High visibility work clothing is created to make workers more visible when they are on a job site, out on a walk where automobiles are present, or any other time they want to be noticed. However, not all hi-vis clothing is created equal. There are various grades, levels, and types to choose from. This article will assist you in navigating these variations so that you have the most protection while also remaining compliant.
The American National Standards Institute (ANSI) and the International Safety Equipment Association (ISEA) created the ANSI/ISEA 107-2020 standard to determine which hi-vis clothing item should be worn in which situation to ensure employees are visible enough to maintain a safe working environment.
Performance Classes for High Visibility Work Clothing
Performance classes for high visibility work clothing are defined in terms of the minimum area of high visibility materials to be integrated. Performance Classes offer a variety of design options that correlate to the user's needs in the projected risk environment.

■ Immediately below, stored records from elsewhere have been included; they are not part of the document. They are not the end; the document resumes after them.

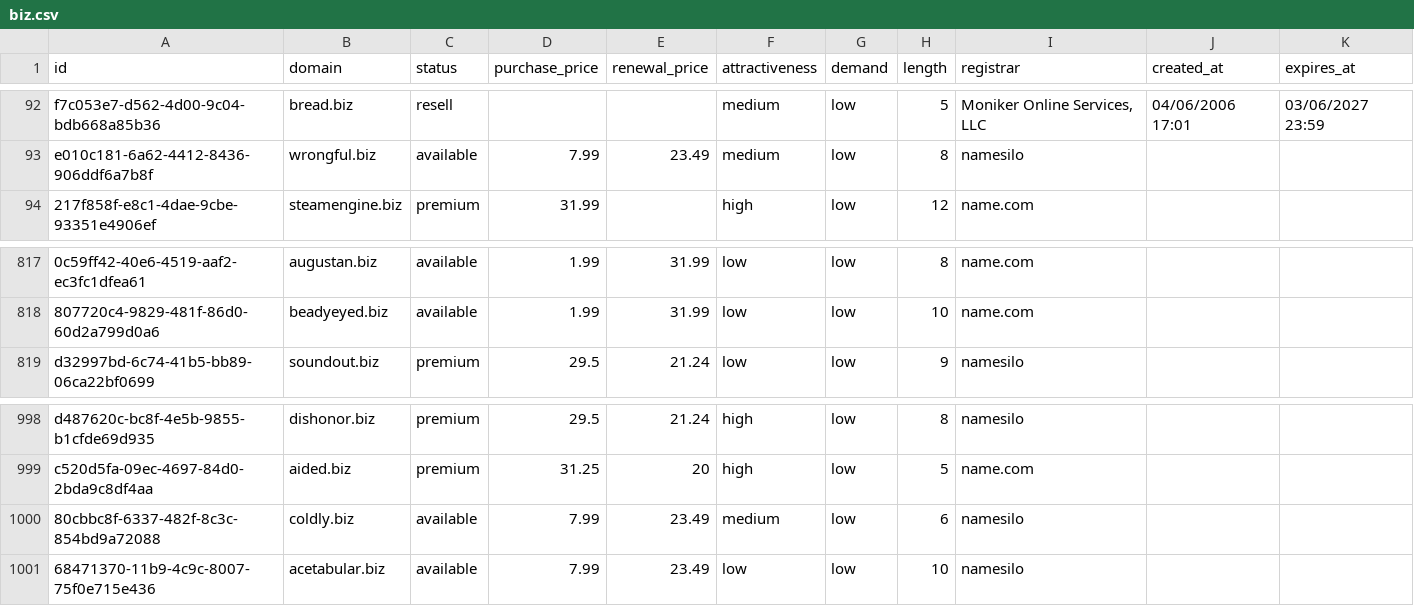
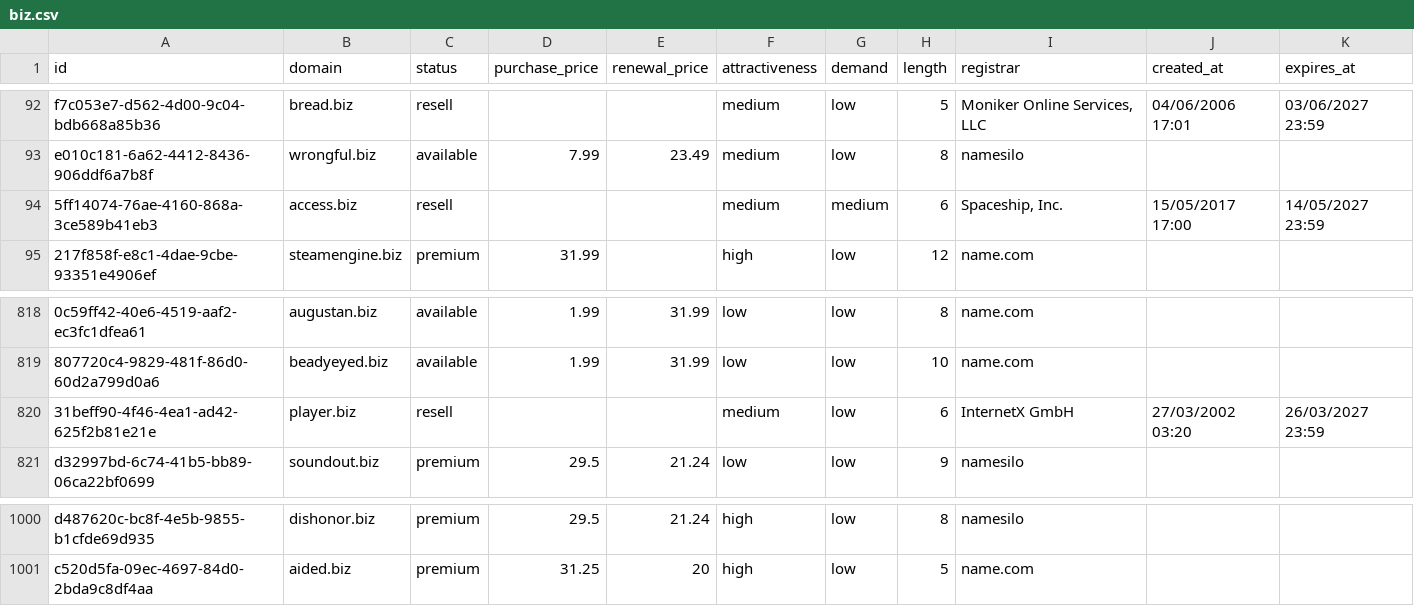
Before and after one commit to UniqueDomains/biz-oneword-domains, a CSV file: biz.csv, drawn as a sheet; only a part is shown, gaps mark what is left out; removed rows and columns are numbered as before the commit, all else as after; the diff names each change by its address in the sheet, - before the commit and + after, or states it on an @@ line.

Commit message:
Domains update

```diff
--- a/biz.csv
+++ b/biz.csv
+row 94: 5ff14074-76ae-4160-868a-3ce589b41eb3 | access.biz | resell |  |  | medium | medium | 6 | Spaceship, Inc. | 15/05/2017 17:00 | 14/05/2027 23:59
+row 820: 31beff90-4f46-4ea1-ad42-625f2b81e21e | player.biz | resell |  |  | medium | low | 6 | InternetX GmbH | 27/03/2002 03:20 | 26/03/2027 23:59
-row 1000: 80cbbc8f-6337-482f-8c3c-854bd9a72088 | coldly.biz | available | 7.99 | 23.49 | medium | low | 6 | namesilo
-row 1001: 68471370-11b9-4c9c-8007-75f0e715e436 | acetabular.biz | available | 7.99 | 23.49 | low | low | 10 | namesilo
```
Also changed, not shown: 4 other files.
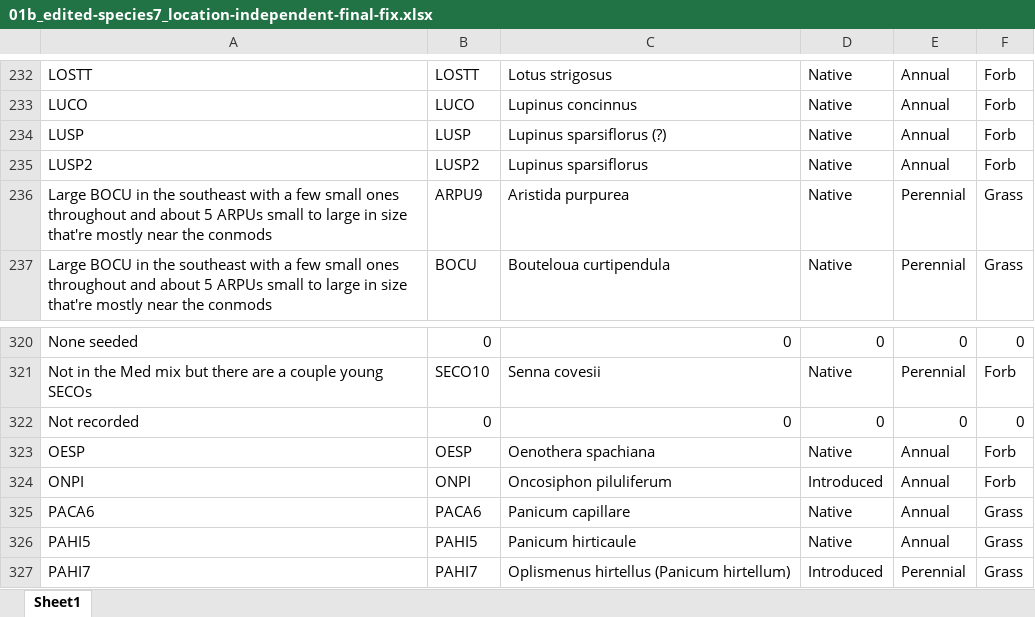
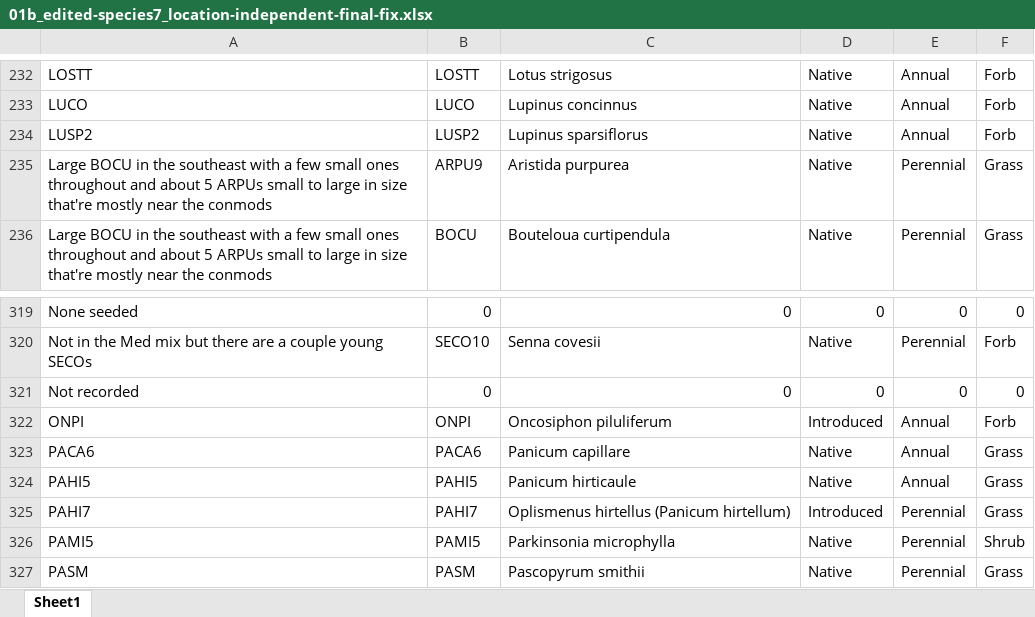
Before and after one commit to lossanna/RestoreNet, an Excel workbook: data/data-wrangling-intermediate/01b_edited-species7_location-independent-final-fix.xlsx, sheet Sheet1, drawn as a sheet; only a part is shown, gaps mark what is left out; the shorter side is filled out with more unchanged rows; values as stored, in another font and other column widths than the file's, no borders; charts and pictures not drawn; the diff names each change by its address in the sheet, - before the commit and + after, or states it on an @@ line.

Commit message:
Deal with conflicts with LUSP and OESP

```diff
--- a/data/data-wrangling-intermediate/01b_edited-species7_location-independent-final-fix.xlsx (sheet Sheet1)
+++ b/data/data-wrangling-intermediate/01b_edited-species7_location-independent-final-fix.xlsx (sheet Sheet1)
-row 234: LUSP | LUSP | Lupinus sparsiflorus (?) | Native | Annual | Forb
-row 323: OESP | OESP | Oenothera spachiana | Native | Annual | Forb
```
Also changed, not shown: 6 other files.
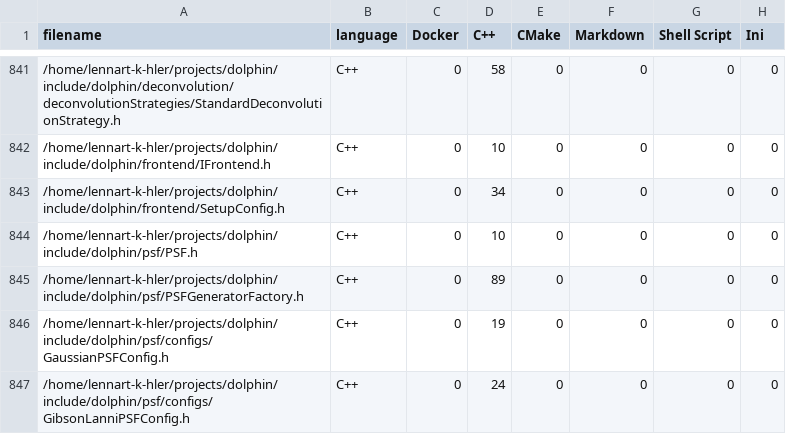
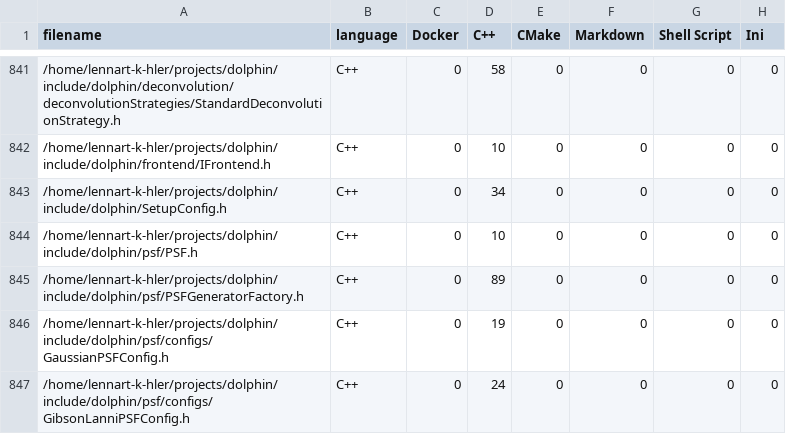
Before and after one commit to LennartKoehler/dolphin, a CSV file: .VSCodeCounter/2026-02-02_14-43-25/results.csv, drawn as a sheet; only a part is shown, gaps mark what is left out; the diff names each change by its address in the sheet, - before the commit and + after, or states it on an @@ line.

```diff
--- a/.VSCodeCounter/2026-02-02_14-43-25/results.csv
+++ b/.VSCodeCounter/2026-02-02_14-43-25/results.csv
-A843 (filename): /home/lennart-k-hler/projects/dolphin/include/dolphin/frontend/SetupConfig.h
+A843 (filename): /home/lennart-k-hler/projects/dolphin/include/dolphin/SetupConfig.h
```
Also changed, not shown: 38 other files.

Class 1 (Type O): Performance Class 1 provides the bare minimum of high visibility materials to distinguish the worker in basic work environments. It is used in scenarios where identification distances and detection in the work environment can be shorter without compromising safety.
Class 2 (Type R or P): Performance Class 2 allows for the use of more high visibility materials, which may allow for more effective design opportunities to define the human shape. Compared to Performance Class 1 HVSA, Performance Class 2 HVSA can deliver detection in a longer range and identification distances.
Class 3 (Type R or P): By mandating the placement of background, retro-reflective, and combined-performance materials on sleeves and pant legs, Class 3 hi-vis clothing can provide increased visibility for the wearer in complicated backgrounds and through a range of movements.
Supplemental Class E: Gaiters, pants, shorts, and overalls are classified as Class E. Class E products shall not be worn alone to meet HVSA PPE regulations. When a Class E item is worn with a Class 2/3 item, the overall categorization is Performance Class 3.
The color criterion is only met by three colors: Fluorescent red/yellow-green/ orange-red/. Keep this in mind because many other colors are available for high visibility work clothing. However, only these three fit the requirement.
Ergonomic HVSA should be developed and built with some basic principles in mind. The materials and components of the clothing should not be known to have a negative impact on the wearer, like limiting their range of motion.
The garment should be developed for proper fit and positioning on the user to guarantee that it remains in place for the projected time of usage. Plus, all parts of the garment that come into contact with the end-user must be devoid of roughness, sharp edges, and projections that could cause irritation or injury.
There is a "type" classification for high visibility work clothing that is intended to reflect the context in which it is utilized, as described below.
- The letter "O" stands for "Off-road."
- The letter "R" stands for "Roadway."
- The letter "P" stands for "Public Safety."
- The letters "FR" stands for "Flame-Resistant."
Beware of Fakes and Counterfeits!
Several high visibility clothing options on the market are made with inferior materials and do not fulfill the standard. This clothing may or may not have fraudulent labels claiming to be ANSI approved while, in fact, they are not.
Therefore, it is important to purchase high visibility work clothing only from reputable brands, such as 360 USA. 360 USA high-visibility clothing is made from premium grade high visibility fabrics that have been tried and proven on the job site.